● Data
---------------

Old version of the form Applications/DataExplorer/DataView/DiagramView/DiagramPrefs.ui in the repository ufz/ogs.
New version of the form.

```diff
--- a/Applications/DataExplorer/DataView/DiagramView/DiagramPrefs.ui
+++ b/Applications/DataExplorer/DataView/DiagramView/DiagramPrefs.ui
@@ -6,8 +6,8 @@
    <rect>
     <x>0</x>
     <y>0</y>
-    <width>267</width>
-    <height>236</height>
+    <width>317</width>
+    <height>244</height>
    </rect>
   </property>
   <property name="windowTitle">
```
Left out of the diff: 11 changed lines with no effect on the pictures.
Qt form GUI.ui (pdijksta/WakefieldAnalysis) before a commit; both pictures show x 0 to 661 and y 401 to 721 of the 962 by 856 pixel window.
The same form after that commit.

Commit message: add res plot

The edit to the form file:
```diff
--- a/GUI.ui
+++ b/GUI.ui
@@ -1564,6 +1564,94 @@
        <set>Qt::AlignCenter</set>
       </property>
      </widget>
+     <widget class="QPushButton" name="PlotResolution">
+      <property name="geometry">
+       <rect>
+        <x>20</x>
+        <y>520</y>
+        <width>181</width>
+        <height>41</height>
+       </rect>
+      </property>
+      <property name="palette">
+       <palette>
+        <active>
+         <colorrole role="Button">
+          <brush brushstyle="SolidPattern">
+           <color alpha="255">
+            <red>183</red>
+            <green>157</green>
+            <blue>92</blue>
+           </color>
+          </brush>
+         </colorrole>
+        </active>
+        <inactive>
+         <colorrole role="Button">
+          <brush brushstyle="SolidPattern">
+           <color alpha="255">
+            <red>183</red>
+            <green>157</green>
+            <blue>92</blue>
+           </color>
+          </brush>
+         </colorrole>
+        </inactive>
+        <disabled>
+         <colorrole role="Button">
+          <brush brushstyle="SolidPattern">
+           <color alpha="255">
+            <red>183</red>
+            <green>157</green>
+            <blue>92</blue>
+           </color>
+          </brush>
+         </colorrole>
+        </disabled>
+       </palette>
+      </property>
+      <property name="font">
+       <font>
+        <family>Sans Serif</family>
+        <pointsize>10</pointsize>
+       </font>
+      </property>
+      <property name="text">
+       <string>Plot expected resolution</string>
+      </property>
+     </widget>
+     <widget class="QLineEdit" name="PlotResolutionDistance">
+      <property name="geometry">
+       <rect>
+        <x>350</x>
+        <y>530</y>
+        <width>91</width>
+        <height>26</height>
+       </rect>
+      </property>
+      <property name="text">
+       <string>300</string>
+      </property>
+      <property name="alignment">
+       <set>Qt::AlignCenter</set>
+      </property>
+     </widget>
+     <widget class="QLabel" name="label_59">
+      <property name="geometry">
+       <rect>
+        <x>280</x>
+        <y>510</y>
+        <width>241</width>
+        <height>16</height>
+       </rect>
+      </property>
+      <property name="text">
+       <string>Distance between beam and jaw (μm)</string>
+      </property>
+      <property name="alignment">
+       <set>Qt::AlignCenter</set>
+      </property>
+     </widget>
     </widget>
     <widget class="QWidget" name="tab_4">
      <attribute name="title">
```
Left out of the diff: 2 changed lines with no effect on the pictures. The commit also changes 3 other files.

---------------

● Problem to solve
Check each line of the material for the word "Applications". Copy the ones that have it.

● Solution for this exercise
Old version of the form Applications/DataExplorer/DataView/DiagramView/DiagramPrefs.ui in the repository ufz/ogs.
--- a/Applications/DataExplorer/DataView/DiagramView/DiagramPrefs.ui
+++ b/Applications/DataExplorer/DataView/DiagramView/DiagramPrefs.ui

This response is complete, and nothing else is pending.